This is the next to last column before the legislature adjourns and time to bid farewell to a few of the many who have indicated they won't return.
Tim Foster. Only Wayne Knox and I served in the legislature with Tim's father and with Tim. The present Rep. Foster started out as a brash know-it-all his early years. He has matured considerably since and he has handled the majority leader's position in a professional, intelligent manner. Having served with about 400 different legislators, I'd place Tim in the top forty.
Rep. Foster is not going to disappear. I'll wager he'll either be a candidate for a vacant congressional seat or possibly an attorney generalship in the not-too-distant future.
Wayne Knox. No one still on the scene has experienced changes in the legislature that Wayne Knox has. Wayne served 32 years, between 1961 and 1997, 16 wins, one loss, and one "sit-out". Those 32 years in the House set a record that will never be broken. Wayne served six years in the majority and with his departure, there is not a single Democrat in the legislature who has ever served in the majority. Wayne was and is a good friend, and in the decades we served together, he never once went back on his word.

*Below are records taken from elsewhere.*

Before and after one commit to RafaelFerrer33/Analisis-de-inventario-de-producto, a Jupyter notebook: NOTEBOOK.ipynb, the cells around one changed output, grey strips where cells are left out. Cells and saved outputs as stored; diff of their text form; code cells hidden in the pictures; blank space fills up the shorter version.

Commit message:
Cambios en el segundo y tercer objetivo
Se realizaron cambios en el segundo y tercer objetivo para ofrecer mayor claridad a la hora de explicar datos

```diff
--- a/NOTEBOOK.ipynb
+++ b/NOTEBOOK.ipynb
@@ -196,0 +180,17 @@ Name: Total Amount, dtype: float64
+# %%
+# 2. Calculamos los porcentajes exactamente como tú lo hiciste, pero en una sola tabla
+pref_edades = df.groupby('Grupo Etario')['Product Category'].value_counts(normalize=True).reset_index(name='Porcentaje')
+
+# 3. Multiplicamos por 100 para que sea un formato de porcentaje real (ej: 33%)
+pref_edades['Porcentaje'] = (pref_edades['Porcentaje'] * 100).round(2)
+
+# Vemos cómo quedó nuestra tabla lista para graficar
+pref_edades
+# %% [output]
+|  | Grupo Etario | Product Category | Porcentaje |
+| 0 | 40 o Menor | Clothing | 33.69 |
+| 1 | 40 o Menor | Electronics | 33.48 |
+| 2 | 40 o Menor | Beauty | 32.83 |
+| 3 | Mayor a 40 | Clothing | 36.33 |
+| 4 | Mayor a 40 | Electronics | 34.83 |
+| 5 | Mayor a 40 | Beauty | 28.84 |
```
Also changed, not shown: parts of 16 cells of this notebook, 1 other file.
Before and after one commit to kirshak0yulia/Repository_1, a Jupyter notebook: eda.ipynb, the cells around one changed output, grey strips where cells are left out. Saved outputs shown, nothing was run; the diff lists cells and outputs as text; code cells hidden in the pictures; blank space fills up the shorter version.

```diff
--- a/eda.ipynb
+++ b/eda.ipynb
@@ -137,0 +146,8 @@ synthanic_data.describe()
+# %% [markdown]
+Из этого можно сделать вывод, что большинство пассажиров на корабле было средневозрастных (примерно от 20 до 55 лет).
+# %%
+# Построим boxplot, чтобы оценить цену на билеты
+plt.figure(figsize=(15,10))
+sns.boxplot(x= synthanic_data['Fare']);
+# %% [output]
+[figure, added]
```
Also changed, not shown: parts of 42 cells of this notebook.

You always knew where Wayne stood on the issues. He was and is an unabashed liberal and proud of it. While other legislators moaned about a heavy-handed majority in the 1980s, Wayne did something about it, and it is in the constitution: Give A Vote to Every Legislator (GAVEL).
Peggy Kerns. Rep. Kerns has a natural talent for leadership, and did very well on her legislative priorities. Most important, she understands people and would make an interesting diplomat if she decides not to go for the U.S. Senate. I expect to see Rep. Kerns in the Romer (or Schoettler) cabinet in 1997.
Diana DeGette. Congress' potential future gain is the Colorado legislature's loss. She worked many years in my legislative campaigns, is a good friend, and I thought hers was a textbook perfect campaign for HD 6 after I retired. Rep. DeGette accomplished much in her short stay in the House and I expect her congressional years will be longer than the two terms in the Colorado House.
Lloyd Casey. This is a senator with many bright, innovative ideas worth implementing, but without the wherewithal to turn them into laws. In four years, Casey introduced 21 bills, had one pass in 1995 and one still alive in 1996 as this is being written.
I thought his agriculture bill in 1996 allowing farmers to grow hemp (as many European countries do) had a chance with competent lobbying and credible witnesses. As I wrote in the Statesman last December, if the bill had started in the House with a Republican as chief sponsor, it might have passed.
Peggy Lamm. An intelligent legislator who was definitely slated for leadership in future years. I'm not really privy as to why such a short stay for someone who worked so very hard to get here, but I can recall the words of Oscar Wilde:
"In this world, there are only two tragedies. One is not getting what one wants, and the other is getting it."
Jerry Kopel writes a column for the Statesman based on 22 years past experience as a state legislator.
Copyright 2015 Jerry Kopel & David Kopel